──────── Extracted entries ────────

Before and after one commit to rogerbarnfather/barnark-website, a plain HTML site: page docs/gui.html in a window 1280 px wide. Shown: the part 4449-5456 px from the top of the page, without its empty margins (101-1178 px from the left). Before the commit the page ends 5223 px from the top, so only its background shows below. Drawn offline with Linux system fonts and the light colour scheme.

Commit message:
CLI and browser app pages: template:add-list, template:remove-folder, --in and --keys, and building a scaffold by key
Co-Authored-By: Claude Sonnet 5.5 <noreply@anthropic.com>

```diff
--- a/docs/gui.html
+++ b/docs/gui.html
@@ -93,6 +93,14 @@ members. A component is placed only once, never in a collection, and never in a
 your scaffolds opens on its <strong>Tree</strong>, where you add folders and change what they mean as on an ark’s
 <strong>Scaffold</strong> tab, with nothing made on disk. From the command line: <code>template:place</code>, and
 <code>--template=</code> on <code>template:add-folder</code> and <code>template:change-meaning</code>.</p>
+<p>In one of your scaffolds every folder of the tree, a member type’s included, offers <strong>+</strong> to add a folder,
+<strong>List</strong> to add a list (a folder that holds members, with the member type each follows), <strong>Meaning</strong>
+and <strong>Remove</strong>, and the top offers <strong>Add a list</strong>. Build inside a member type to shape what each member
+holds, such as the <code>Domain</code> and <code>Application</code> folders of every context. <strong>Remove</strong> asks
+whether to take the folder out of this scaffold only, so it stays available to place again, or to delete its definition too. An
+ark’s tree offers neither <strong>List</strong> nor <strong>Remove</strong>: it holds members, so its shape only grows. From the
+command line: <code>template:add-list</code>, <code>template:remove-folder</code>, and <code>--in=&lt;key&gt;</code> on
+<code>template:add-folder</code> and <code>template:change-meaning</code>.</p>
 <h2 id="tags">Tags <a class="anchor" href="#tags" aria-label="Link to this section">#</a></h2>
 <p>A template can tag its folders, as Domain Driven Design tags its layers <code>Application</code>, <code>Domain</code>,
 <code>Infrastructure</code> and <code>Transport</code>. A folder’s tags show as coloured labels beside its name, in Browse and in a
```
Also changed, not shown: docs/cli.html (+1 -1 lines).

────────
──────── Extracted entries ────────

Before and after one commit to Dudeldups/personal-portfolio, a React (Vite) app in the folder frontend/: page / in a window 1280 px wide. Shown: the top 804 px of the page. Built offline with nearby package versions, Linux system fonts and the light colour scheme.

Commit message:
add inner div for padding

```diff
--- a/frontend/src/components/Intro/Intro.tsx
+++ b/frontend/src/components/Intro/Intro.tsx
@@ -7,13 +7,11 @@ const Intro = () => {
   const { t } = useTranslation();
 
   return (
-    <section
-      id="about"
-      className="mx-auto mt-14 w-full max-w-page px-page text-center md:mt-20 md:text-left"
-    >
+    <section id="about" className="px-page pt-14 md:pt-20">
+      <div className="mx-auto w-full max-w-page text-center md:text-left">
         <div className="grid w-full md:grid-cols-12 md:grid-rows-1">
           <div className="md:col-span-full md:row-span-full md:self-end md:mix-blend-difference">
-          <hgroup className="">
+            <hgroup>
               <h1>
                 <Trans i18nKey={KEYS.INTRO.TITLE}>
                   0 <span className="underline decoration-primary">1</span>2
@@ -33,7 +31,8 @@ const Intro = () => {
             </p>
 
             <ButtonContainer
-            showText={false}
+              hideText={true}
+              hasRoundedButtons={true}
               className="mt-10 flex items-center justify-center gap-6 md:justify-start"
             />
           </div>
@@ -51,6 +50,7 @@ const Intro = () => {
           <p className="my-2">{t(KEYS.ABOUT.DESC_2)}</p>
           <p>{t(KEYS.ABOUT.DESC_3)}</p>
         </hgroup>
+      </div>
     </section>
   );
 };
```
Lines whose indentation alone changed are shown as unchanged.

────────

- _Problem statement_: The answer must be a single number: how many lines above contain "className".

- _Response area_: 9